Critical questions about the top marketing and culture topics of the moment.

A socially conscious bird, a major marketing letdown, and a strange summer success story inspire this edition of Burning Questions…

Is Twitter changing the online world (for the better)?

Some big and bold news has been coming out of Twitter recently. First the company announced they are giving every user access to their quality filter to help combat the network’s bullying problem. Then this article from The New York Times revealed Twitter suspended 235,000 accounts in the past 6 months for promoting terrorism. The previously mostly-hands-off network has suddenly taken steps to clean up the tweet streets. Both moves seem like good ones, but the question remains: What will the overall impact be, and will it last?

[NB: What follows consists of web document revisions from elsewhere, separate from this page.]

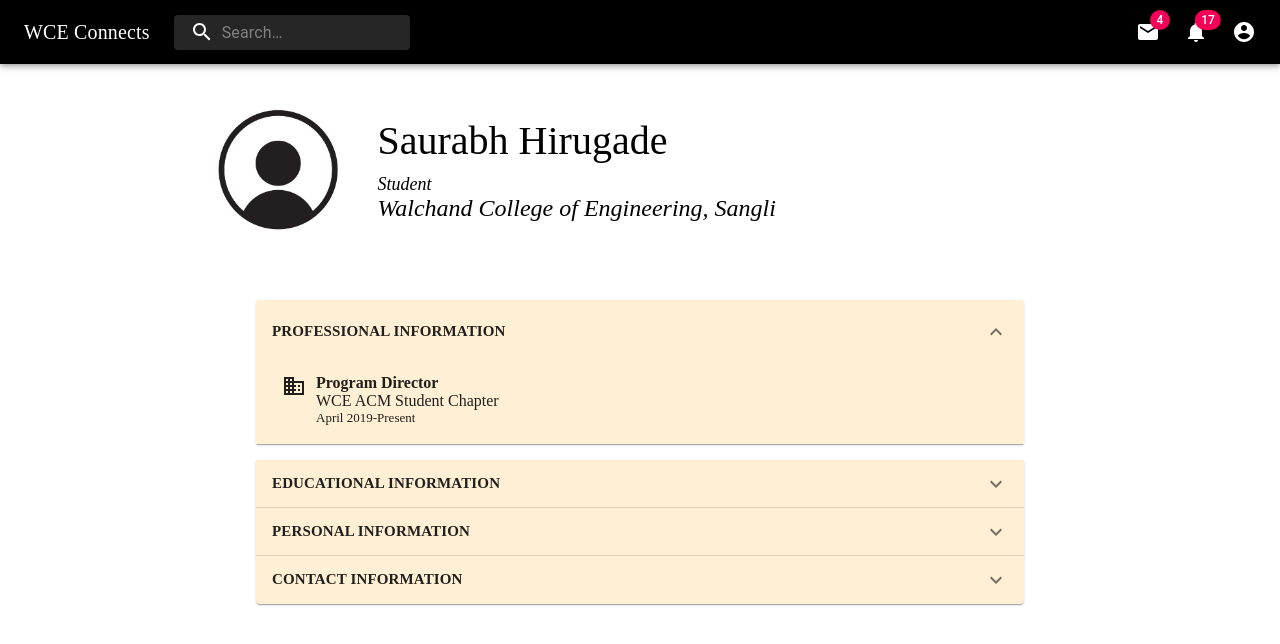
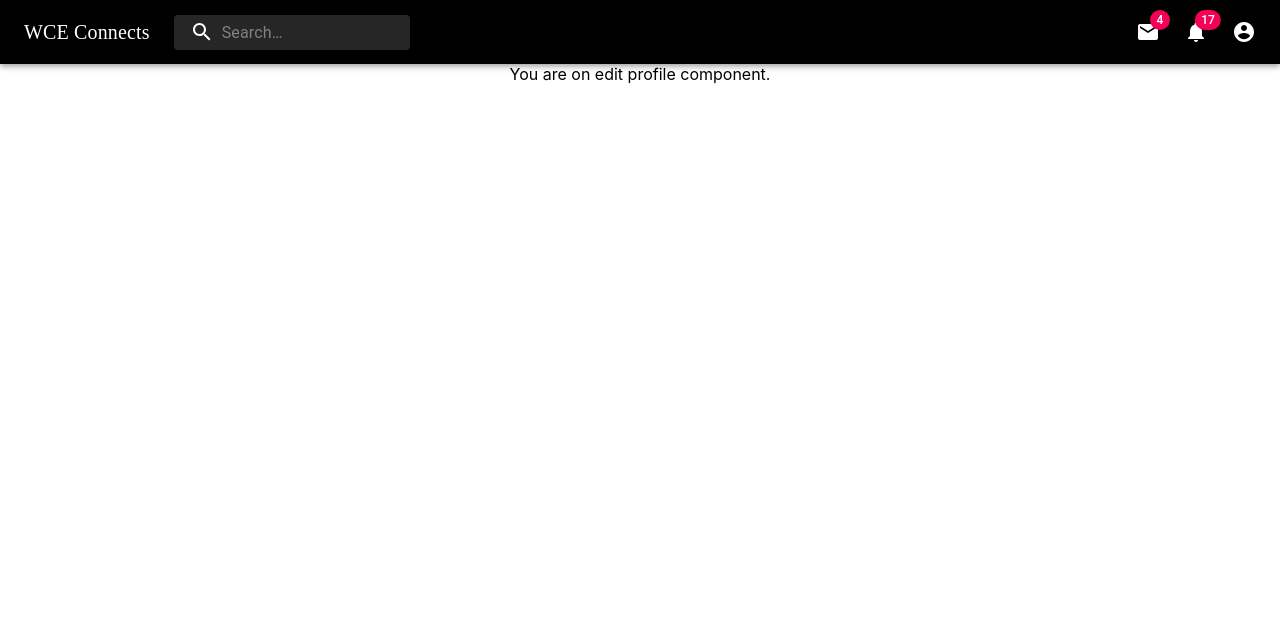
Before and after one commit to Webmaster-WCE/WCE-Connects, a React (Create React App) app: page /u/profile/userid/edit in a window 1280 px wide. Shown: the top 644 px of the page. Built offline with nearby package versions, Linux system fonts and the light colour scheme; a web font is replaced by a local one.

Commit message:
Updated EditProfile

```diff
--- a/src/Components/LoggedIn/profile/EditProfile.js
+++ b/src/Components/LoggedIn/profile/EditProfile.js
@@ -1,232 +1,11 @@
 import React from 'react'
-import Avatar from '@material-ui/core/Avatar';
-import { makeStyles } from '@material-ui/core/styles';
-import Accordion from '@material-ui/core/Accordion';
-import AccordionSummary from '@material-ui/core/AccordionSummary';
-import AccordionDetails from '@material-ui/core/AccordionDetails';
-import ExpandMoreIcon from '@material-ui/icons/ExpandMore';
-import BusinessIcon from '@material-ui/icons/Business';
-import SchoolRoundedIcon from '@material-ui/icons/SchoolRounded';
-import defaultPic from './default.png';
-import { Typography } from "@material-ui/core";
 
-
-const user = {
-    short_profile: {
-        first_name: 'Saurabh',
-        last_name: 'Hirugade',
-        post:'Student',
-        organization:'Walchand College of Engineering, Sangli',
-    },
-    professional_info: [
-        {
-            post: 'Program Director',
-            company: 'WCE ACM Student Chapter',
-            from:'April 2019',
-            to: 'Present'
-        },
-    ],
-    educational_info:[
-        {
-            school:'Walchand College of Engineering, Sangli',
-            course:'B.Tech in Computer Science and Engineering',
-            score:'8.37',
-            outof:'10',
-        },
-        {
-
-            school:'Swami Vivekanand College, Kolhapur',
-            course:'HSC (Science)',
-            score:'89.85',
-            outof:'100'
-        },
-
-    ],
-    personal_info: {
-        about_me: "Hello, I'm Pre-Final Year Computer Science And Enigneering Student. I love development and problem solving.",
-        birthdate:'11/09/2000',
-    },
-    contact_info: {
-        mobile_no: '7769983805',
-        email: 'saurabhhirugade@gmail.com',
-    },
-    profiles: {
-        linkedin: 'https://www.linkedin.com/in/saurabh-hirugade/',
-        github: 'https://github.com/cognitive-ninja',
-        twitter: 'https://twitter.com/DarkEnergy__',
-        youtube: '',
-        instagram: '',
-        facebook: '',
-    }
-}
-const useStyles = makeStyles((theme) => ({
-   root: {
-        padding:"2% 20% 10% 20%",
-    },
-    content: {
-        justifyContent: "center"
-    },
-    accordionItem: {
-        backgroundColor:"papayawhip",
-    },
-    heading: {
-        fontSize: theme.typography.pxToRem(15),
-        fontWeight: "600",
-        fontFamily: "Montserrat",
-        textAlign: "center"
-    },
-    subheading: {
-        textAlign:"left",
-        fontFamily:"Montserrat", fontSize:"medium",
-        fontWeight:"500",
-        margin:"0px",
-    },
-    basic_profile: {
-        padding: '30px',
-
-        // backgroundColor:'lightgrey',
-        display: 'flex',
-        flexDirection: 'row',
-        justifyContent: 'center',
-        alignItems: 'center'
-    },
-    propic: {
-        minWidth:'150px',
-        minHeight:'150px'
-    },
-    basic_info: {
-        textAlign:"left",
-        marginLeft:"25px",
-    },
-    details: {
-        fontFamily:"Montserrat",
-        textAlign:"left",
-        fontWeight: "300"
-    }
-  }));
-
-export default function ProfilePage() {
-
-    const classes = useStyles();
-    const [expanded, setExpanded] = React.useState(true);
-
-    const toggleExpanded = () => {
-      setExpanded(!expanded);
-    };
-
+const EditProfile = () => {
     return (
-        <>
-        <div style={{display: 'flex', flexDirection:"column", alignItems: 'center'}}>
-            <div className={classes.basic_profile}>
-                <div className="profile-photo">
-                    <Avatar alt="Profile Photo" className={classes.propic} src={defaultPic} />
-                </div>
-                <div className={classes.basic_info}>
-                    <div style={{display:"flex", justifyContent:"space-between", alignItems: 'center', minWidth: '700px'}}>
-                        <p style={{fontFamily:"Montserrat", fontSize:"40px", margin: "0px" }}>{user.short_profile.first_name} {user.short_profile.last_name}</p>
-                    </div>
-                    <div style={{fontFamily:"Montserrat",fontStyle:"italic", fontWeight:"300"}}>
-                        <p style={{ fontSize:"large",   margin:"10px 0px 0px 0px" }}>{user.short_profile.post}</p>
-                        <p style={{fontSize:"x-large",  margin:"0px" }}>{user.short_profile.organization}</p>
-                    </div>
-                </div>
-            </div>
+        <div>
+            You are on edit profile component.
         </div>
-
-    <div className={classes.root}>
-      <Accordion className={classes.accordionItem} expanded={expanded} onChange={toggleExpanded}>
-        <AccordionSummary
-          expandIcon={<ExpandMoreIcon />}
-          aria-controls="panel1d-content"
-          id="panel1d-header"
-        //   classes={{ content: classes.content }}
-        >
-          <Typography className={classes.heading}>PROFESSIONAL INFORMATION</Typography>
-        </AccordionSummary>
-
-        <AccordionDetails className={classes.details}>
-            <div style={{display:"flex", alignItems:"flex-start", padding:"2px 10px"}}>
-                <BusinessIcon />
-                <div style={{padding:"0px 10px"}}>
-                    <div style={{fontWeight: "700"}}>
-                        {user.professional_info[0].post}
-                    </div>
-                    {/* <br/> */}
-                    <div style={{fontWeight: "500"}}>
-                        {user.professional_info[0].company}
-                    </div>
-                    {/* <br/>   */}
-                    <div style={{fontSize: "small"}}>
-                        {user.professional_info[0].from}-{user.professional_info[0].to}
-                    </div>
-                </div>
-            </div>
-        </AccordionDetails>
-      </Accordion>
-      <Accordion className={classes.accordionItem}>
-        <AccordionSummary
-          expandIcon={<ExpandMoreIcon />}
-          aria-controls="panel2a-content"
-          id="panel2a-header"
-        >
-          <Typography className={classes.heading}>EDUCATIONAL INFORMATION</Typography>
-        </AccordionSummary>
-        <AccordionDetails className={classes.details}>
-            <div style={{display:"flex", alignItems:"flex-start", padding:"2px 10px"}}>
-                <SchoolRoundedIcon />
-                <div style={{padding:"0px 10px"}}>
-                    <div style={{fontWeight: "700"}}>
-                        {user.educational_info[0].school}
-                    </div>
-                    {/* <br/> */}
-                    <div style={{fontWeight: "500"}}>
-                        {user.educational_info[0].course}
-                    </div>
-                    {/* <br/>   */}
-                    <div style={{fontSize: "small"}}>
-                        {user.educational_info[0].score}/{user.educational_info[0].outof}
-                    </div>
-                </div>
-            </div>
-        </AccordionDetails>
-      </Accordion>
-      <Accordion className={classes.accordionItem}>
-        <AccordionSummary
-          expandIcon={<ExpandMoreIcon />}
-          aria-controls="panel1a-content"
-          id="panel1a-header"
-        >
-          <Typography className={classes.heading}>PERSONAL INFORMATION</Typography>
-        </AccordionSummary>
-        <AccordionDetails>
-
-            <div style={{display: 'flex', flexDirection: 'column', padding:"2px"}}>
-                <div style={{display:"flex", padding:"4px"}}><p className={classes.subheading}>About me:</p> <p style={{ margin:"0px", padding:"2px 10px 2px 10px",textAlign: 'left', fontFamily:"Montserrat", fontWeight:"300"}}>{user.personal_info.about_me}</p></div>
-                <hr/>
-                <div style={{display:"flex", padding:"4px"}}><p className={classes.subheading}>Birth-Date:</p> <p style={{margin:"0px", padding:"2px 10px 2px 10px",textAlign: 'left', fontFamily:"Montserrat", fontWeight:"300"}}>{user.personal_info.birthdate}</p></div>
-            </div>
-
-        </AccordionDetails>
-      </Accordion>
-      <Accordion className={classes.accordionItem}>
-        <AccordionSummary
-          expandIcon={<ExpandMoreIcon />}
-          aria-controls="panel2a-content"
-          id="panel2a-header"
-        >
-          <Typography className={classes.heading}>CONTACT INFORMATION</Typography>
-        </AccordionSummary>
-        <AccordionDetails>
-            <div style={{display: 'flex', flexDirection: 'column', padding:"2px"}}>
-                <div style={{display:"flex", padding:"4px"}}><p className={classes.subheading}>Email:</p> <p style={{ margin:"0px", padding:"2px 10px 2px 10px",textAlign: 'left', fontFamily:"Montserrat", fontWeight:"300"}}>{user.contact_info.email}</p></div>
-                <hr/>
-                <div style={{display:"flex", padding:"4px"}}><p className={classes.subheading}>Mobile No:</p> <p style={{margin:"0px", padding:"2px 10px 2px 10px",textAlign: 'left', fontFamily:"Montserrat", fontWeight:"300"}}>{user.contact_info.mobile_no}</p></div>
-            </div>
-        </AccordionDetails>
-      </Accordion>
-
-    </div>
-
-        </>
     )
 }
+
+export default EditProfile;
```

Twitter Updates

Why was the marketing surrounding the Summer Olympics so boring this year?

Events like the World Cup, Super Bowl, and the Olympics are typically huge boom times for marketers. And yet the marketing around this year’s summer games has been surprisingly, well, ehThis could be the partially the result of rule 40, which prohibits non-sponsor brands from talking about the games and the athletes involved on social media (and, likewise, the athletes from talking about unofficial brand sponsors). But even most of the big brands that are sponsors don’t seem to be doing their best work. There’s a sense of tedium and sameness to it all. This is a major event—so what gives?

Rule 40

How did “Stranger Things” become the entertainment event of the summer?

It’s the summer before a presidential election. The Summer Olympics, a once-every-four-years event, is taking place. Suicide Squad, which had one of the biggest and best movie marketing campaigns in history, is in theaters. And yet it’s an eight-episode Netflix series set in the 1980s that arrived with little fanfare that has taken over the summer conversation. If you haven’t watched the show yet, get on it. If you don’t have a Netflix subscription, get your free month, watch the show, and cancel it. Stranger Things has tapped into something old, new and highly entertaining. It might be the only show that can be equally beloved by 10 year olds, 20 year olds, and 40 year olds. In short: It owns the summer of 2016.

Stranger Things